Working against energy waste

Working against energy waste On December 24, the News ran an article entitled Secondary Customers Powered Down. The story investigated the greenhouse gases released when these customers were forced to fire up their own diesel generators. I was interview

On December 24, the News ran an article entitled Secondary Customers Powered Down.

The story investigated the greenhouse gases released when these customers were forced to fire up their own diesel generators. I was interviewed for that article.

Secondary power is only available when Yukon Energy is operating on hydro power alone. As soon as hydro is maxed out (typically during winter cold snaps), Yukon Energy supplements its power production with diesel generators, and secondary sales are suspended.

On January 7, Richard Corbet wrote a letter to the editor correcting some inaccuracies in the News article. One of those inaccuracies was mine. I had said that it made no difference if the secondary customer or the utility used diesel, that in either case the same emissions would occur.

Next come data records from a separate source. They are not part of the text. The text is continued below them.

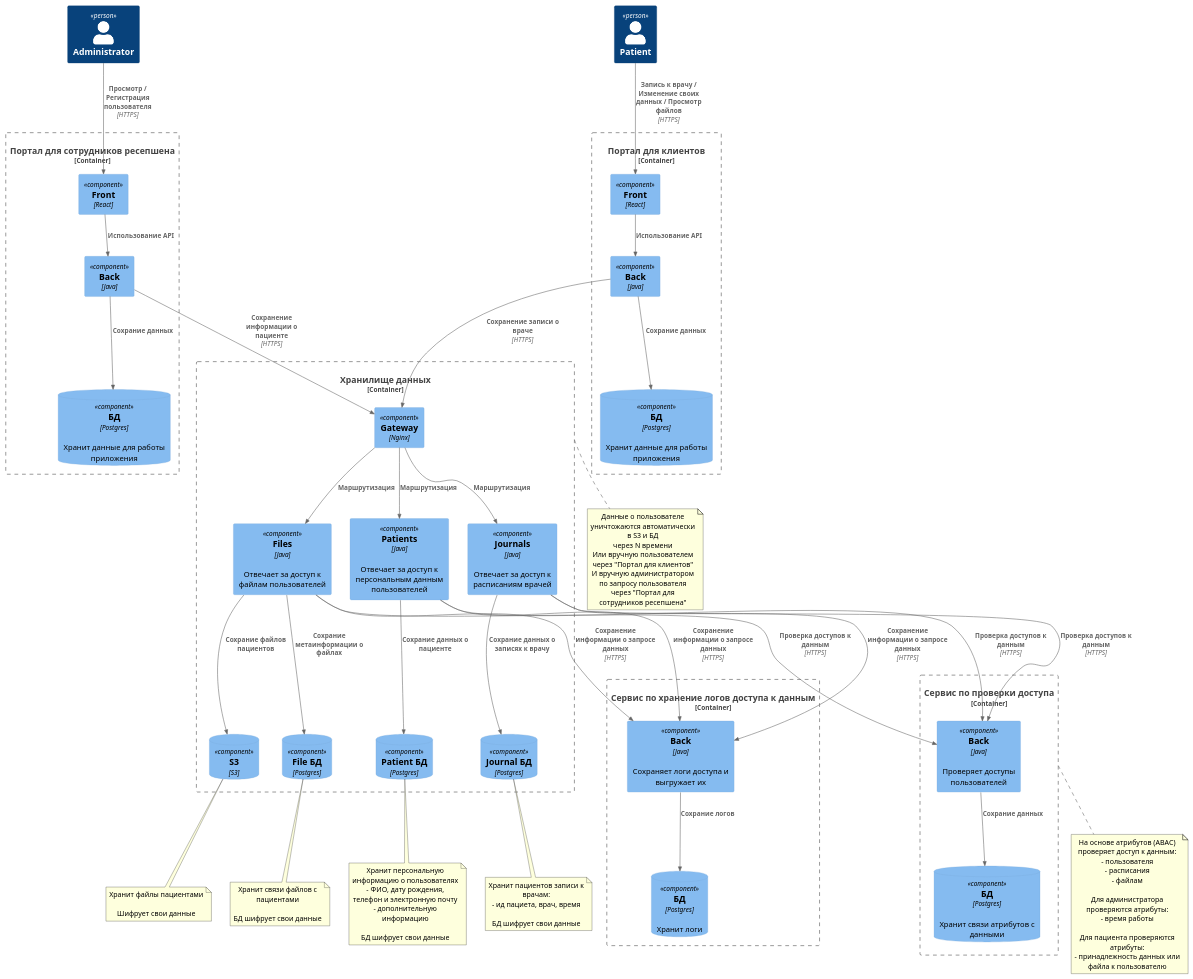
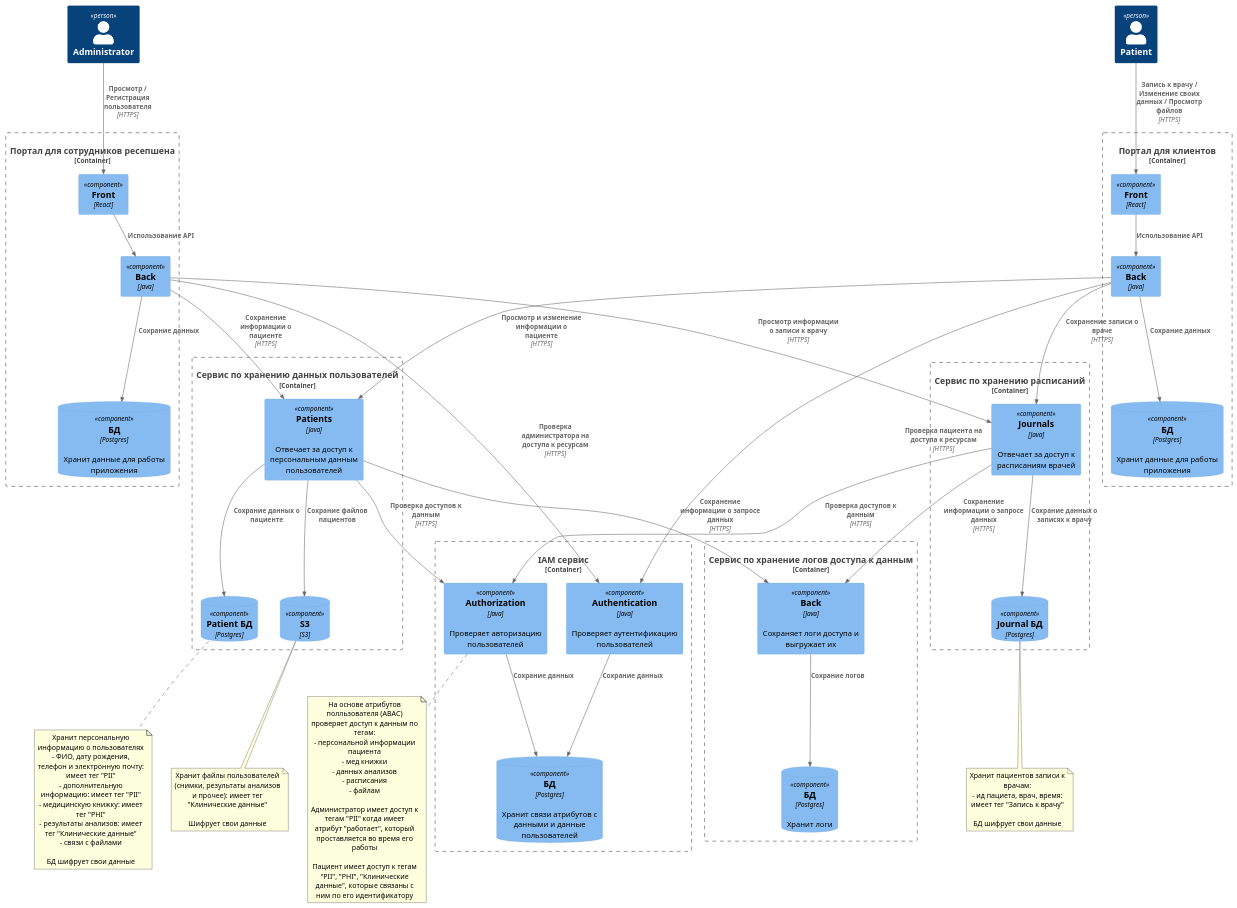
The diagram in Exc2/C4_container.puml (Implozium/architecture-sprint-10), drawn with PlantUML before and after one commit. The commit also changed 1 other file, not shown here.

```diff
--- a/Exc2/C4_container.puml
+++ b/Exc2/C4_container.puml
@@ -1,123 +1,112 @@
 @startuml
 !include https://raw.githubusercontent.com/plantuml-stdlib/C4-PlantUML/master/C4_Component.puml
 
 Person(administrator, "Administrator")
 Person(patient, "Patient")
 
 Container_Boundary(logService, "Сервис по хранение логов доступа к данным") {
     Component(logServiceBack, "Back", "Java", "Сохраняет логи доступа и выгружает их")
     ComponentDb(logServiceDB, "БД", "Postgres", "Хранит логи")
 
     Rel(logServiceBack, logServiceDB, "Сохрание логов")
 }
 
-Container_Boundary(accessService, "Сервис по проверки доступа") {
-    Component(accessServiceBack, "Back", "Java", "Проверяет доступы пользователей")
-    ComponentDb(accessServiceDB, "БД", "Postgres", "Хранит связи атрибутов с данными")
+Container_Boundary(iamService, "IAM сервис") {
+    Component(iamServiceAuthentication, "Authentication", "Java", "Проверяет аутентификацию пользователей")
+    Component(iamServiceAuthorization, "Authorization", "Java", "Проверяет авторизацию пользователей")
+    ComponentDb(iamServiceDB, "БД", "Postgres", "Хранит связи атрибутов с данными и данные пользователей")
 
-    Rel(accessServiceBack, accessServiceDB, "Сохрание данных")
+    Rel(iamServiceAuthentication, iamServiceDB, "Сохрание данных")
+    Rel(iamServiceAuthorization, iamServiceDB, "Сохрание данных")
 }
 
-note bottom of accessService
-На основе атрибутов (ABAC) проверяет доступ к данным:
-- пользователя
+note bottom of iamServiceAuthorization
+На основе атрибутов полльзователя (ABAC) проверяет доступ к данным по тегам:
+- персональной информации пациента
+- мед книжки
+- данных анализов
 - расписания
 - файлам
 
-Для администратора проверяются атрибуты:
-- время работы
+Администратор имеет доступ к тегам "PII" когда имеет атрибут "работает", который проставляется во время его работы
 
-Для пациента проверяются атрибуты:
-- принадлежность данных или файла к пользователю 
+Пациент имеет доступ к тегам "PII", "PHI", "Клинические данные", которые связаны с ним по его идентификатору
 end note
 
-Container_Boundary(dataWarehouse, "Хранилище данных") {
-    Component(dataWarehouseGateway, "Gateway", "Nginx")
-    Component(dataWarehousePatients, "Patients", "Java", "Отвечает за доступ к персональным данным пользователей")
-    Component(dataWarehouseJournals, "Journals", "Java", "Отвечает за доступ к расписаниям врачей")
-    Component(dataWarehouseFiles, "Files", "Java", "Отвечает за доступ к файлам пользователей")
+Container_Boundary(patientService, "Сервис по хранению данных пользователей") {
+    Component(patientsCore, "Patients", "Java", "Отвечает за доступ к персональным данным пользователей")
+    ComponentDb(patientDB, "Patient БД", "Postgres")
+    ComponentDb(patientS3, "S3", "S3")
 
-    ComponentDb(dataWarehousePatientDB, "Patient БД", "Postgres")
-    ComponentDb(dataWarehouseJournalDB, "Journal БД", "Postgres")
-    ComponentDb(dataWarehouseFileDB, "File БД", "Postgres")
-
-    ComponentDb(dataWarehouseS3, "S3", "S3")
-
-    Rel(dataWarehousePatients, dataWarehousePatientDB, "Сохрание данных о пациенте")
-    Rel(dataWarehouseJournals, dataWarehouseJournalDB, "Сохрание данных о записях к врачу")
-    Rel(dataWarehouseFiles, dataWarehouseFileDB, "Сохрание метаинформации о файлах")
-    Rel(dataWarehouseFiles, dataWarehouseS3, "Сохрание файлов пациентов")
-
-    Rel(dataWarehouseGateway, dataWarehousePatients, "Маршрутизация")
-    Rel(dataWarehouseGateway, dataWarehouseJournals, "Маршрутизация")
-    Rel(dataWarehouseGateway, dataWarehouseFiles, "Маршрутизация")
+    Rel(patientsCore, patientS3, "Сохрание файлов пациентов")
+    Rel(patientsCore, patientDB, "Сохрание данных о пациенте")
 }
 
-note bottom of dataWarehousePatientDB
+note bottom of patientDB
 Хранит персональную информацию о пользователях
-- ФИО, дату рождения, телефон и электронную почту
-- дополнительную информацию
+- ФИО, дату рождения, телефон и электронную почту: имеет тег "PII"
+- дополнительную информацию: имеет тег "PII"
+- медицинскую книжку: имеет тег "PHI"
+- результаты анализов: имеет тег "Клинические данные"
+- связи с файлами
 
 БД шифрует свои данные
 end note
 
-note bottom of dataWarehouseJournalDB
-Хранит пациентов записи к врачам:
-- ид пациета, врач, время
-
-БД шифрует свои данные
-end note
-
-note bottom of dataWarehouseFileDB
-Хранит связи файлов с пациентами
-
-БД шифрует свои данные
-end note
-
-note bottom of dataWarehouseS3
-Хранит файлы пациентами
+note bottom of patientS3
+Хранит файлы пользователей (снимки, результаты анализов и прочее): имеет тег "Клинические данные"
 
 Шифрует свои данные
 end note
 
-note bottom of dataWarehouse
-Данные о пользователе уничтожаются автоматически в S3 и БД
-через N времени
-Или вручную пользователем через "Портал для клиентов"
-И вручную администратором по запросу пользователя через "Портал для сотрудников ресепшена"
+Container_Boundary(journalService, "Сервис по хранению расписаний") {
+    Component(journalCore, "Journals", "Java", "Отвечает за доступ к расписаниям врачей")
+    ComponentDb(journalDB, "Journal БД", "Postgres")
+
+    Rel(journalCore, journalDB, "Сохрание данных о записях к врачу")
+}
+
+note bottom of journalDB
+Хранит пациентов записи к врачам:
+- ид пациета, врач, время: имеет тег "Запись к врачу"
+
+БД шифрует свои данные
 end note
 
 Container_Boundary(clientPortal, "Портал для клиентов") {
     Component(clientPortalFront, "Front", "React")
     Component(clientPortalBack, "Back", "Java")
     ComponentDb(clientPortalDB, "БД", "Postgres", "Хранит данные для работы приложения")
 
     Rel(clientPortalFront, clientPortalBack, "Использование API")
     Rel(clientPortalBack, clientPortalDB, "Сохрание данных")
 }
 
 Container_Boundary(administratorPortal, "Портал для сотрудников ресепшена") {
     Component(administratorPortalFront, "Front", "React")
     Component(administratorPortalBack, "Back", "Java")
     ComponentDb(administratorPortalDB, "БД", "Postgres", "Хранит данные для работы приложения")
 
     Rel(administratorPortalFront, administratorPortalBack, "Использование API")
     Rel(administratorPortalBack, administratorPortalDB, "Сохрание данных")
 }
 
-Rel(clientPortalBack, dataWarehouseGateway, "Сохранение записи о враче", "HTTPS")
-Rel(administratorPortalBack, dataWarehouseGateway, "Сохранение информации о пациенте", "HTTPS")
+Rel(clientPortalBack, journalCore, "Сохранение записи о враче", "HTTPS")
+Rel(clientPortalBack, patientsCore, "Просмотр и изменение информации о пациенте", "HTTPS")
+Rel(clientPortalBack, iamServiceAuthentication, "Проверка пациента на доступа к ресурсам", "HTTPS")
+
+Rel(administratorPortalBack, patientsCore, "Сохранение информации о пациенте", "HTTPS")
+Rel(administratorPortalBack, journalCore, "Просмотр информации о записи к врачу", "HTTPS")
+Rel(administratorPortalBack, iamServiceAuthentication, "Проверка администратора на доступа к ресурсам", "HTTPS")
 
 Rel(patient, clientPortalFront, "Запись к врачу / Изменение своих данных / Просмотр файлов", "HTTPS")
 
 Rel(administrator, administratorPortalFront, "Просмотр / Регистрация пользователя", "HTTPS")
 
-Rel(dataWarehousePatients, accessServiceBack, "Проверка доступов к данным", "HTTPS")
-Rel(dataWarehouseJournals, accessServiceBack, "Проверка доступов к данным", "HTTPS")
-Rel(dataWarehouseFiles, accessServiceBack, "Проверка доступов к данным", "HTTPS")
+Rel(patientsCore, iamServiceAuthorization, "Проверка доступов к данным", "HTTPS")
+Rel(journalCore, iamServiceAuthorization, "Проверка доступов к данным", "HTTPS")
 
-Rel(dataWarehousePatients, logServiceBack, "Сохранение информации о запросе данных", "HTTPS")
-Rel(dataWarehouseJournals, logServiceBack, "Сохранение информации о запросе данных", "HTTPS")
-Rel(dataWarehouseFiles, logServiceBack, "Сохранение информации о запросе данных", "HTTPS")
+Rel(patientsCore, logServiceBack, "Сохранение информации о запросе данных", "HTTPS")
+Rel(journalCore, logServiceBack, "Сохранение информации о запросе данных", "HTTPS")
 
 @enduml
```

My mistake was that the secondary power is used to generate heat and not electricity as I had thought. Corbet is correct and I appreciate him taking the time to write his letter. To heat these secondary customers would take more diesel if it was done by the Yukon Energy gen-sets, because a significant percentage of the energy is lost in conversion.

This reinforces the point I was hoping to make in the interview: that the problem of emissions does not lie with secondary sales customers, but rather with our overall electrical power demand versus our supply of renewable energy.

It should be our job as Yukoners to find ways to reduce our demand and increase our supply of renewable energy. We are beginning work on this front.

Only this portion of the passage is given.